About this exercise →
What is needed here is every line of the records that includes "domain".

———

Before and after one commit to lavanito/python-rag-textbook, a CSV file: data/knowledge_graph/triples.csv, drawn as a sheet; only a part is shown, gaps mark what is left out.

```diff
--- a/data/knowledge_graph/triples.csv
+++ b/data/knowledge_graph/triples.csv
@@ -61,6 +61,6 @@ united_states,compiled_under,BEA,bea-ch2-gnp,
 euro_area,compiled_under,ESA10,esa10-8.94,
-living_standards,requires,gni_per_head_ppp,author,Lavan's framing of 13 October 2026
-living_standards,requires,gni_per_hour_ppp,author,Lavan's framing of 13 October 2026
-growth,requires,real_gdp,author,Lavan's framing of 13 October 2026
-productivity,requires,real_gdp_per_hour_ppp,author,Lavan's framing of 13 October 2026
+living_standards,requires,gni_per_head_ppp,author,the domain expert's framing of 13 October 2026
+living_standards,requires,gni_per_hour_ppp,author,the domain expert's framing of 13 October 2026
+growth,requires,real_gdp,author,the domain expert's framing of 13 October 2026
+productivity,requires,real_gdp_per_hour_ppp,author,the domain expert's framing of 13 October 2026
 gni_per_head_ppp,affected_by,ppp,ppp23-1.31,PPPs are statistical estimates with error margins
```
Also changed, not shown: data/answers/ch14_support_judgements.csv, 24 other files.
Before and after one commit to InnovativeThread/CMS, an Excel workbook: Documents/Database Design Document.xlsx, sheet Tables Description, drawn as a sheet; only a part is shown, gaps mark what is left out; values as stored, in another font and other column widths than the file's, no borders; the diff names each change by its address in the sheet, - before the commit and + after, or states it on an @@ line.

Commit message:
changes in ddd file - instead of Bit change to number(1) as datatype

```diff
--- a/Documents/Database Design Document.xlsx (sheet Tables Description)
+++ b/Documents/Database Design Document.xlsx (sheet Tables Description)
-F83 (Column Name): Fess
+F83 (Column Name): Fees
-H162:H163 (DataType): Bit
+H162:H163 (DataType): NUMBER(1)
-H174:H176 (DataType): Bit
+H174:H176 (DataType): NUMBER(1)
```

———

Exercise result →
+living_standards,requires,gni_per_head_ppp,author,the domain expert's framing of 13 October 2026
+living_standards,requires,gni_per_hour_ppp,author,the domain expert's framing of 13 October 2026
+growth,requires,real_gdp,author,the domain expert's framing of 13 October 2026
+productivity,requires,real_gdp_per_hour_ppp,author,the domain expert's framing of 13 October 2026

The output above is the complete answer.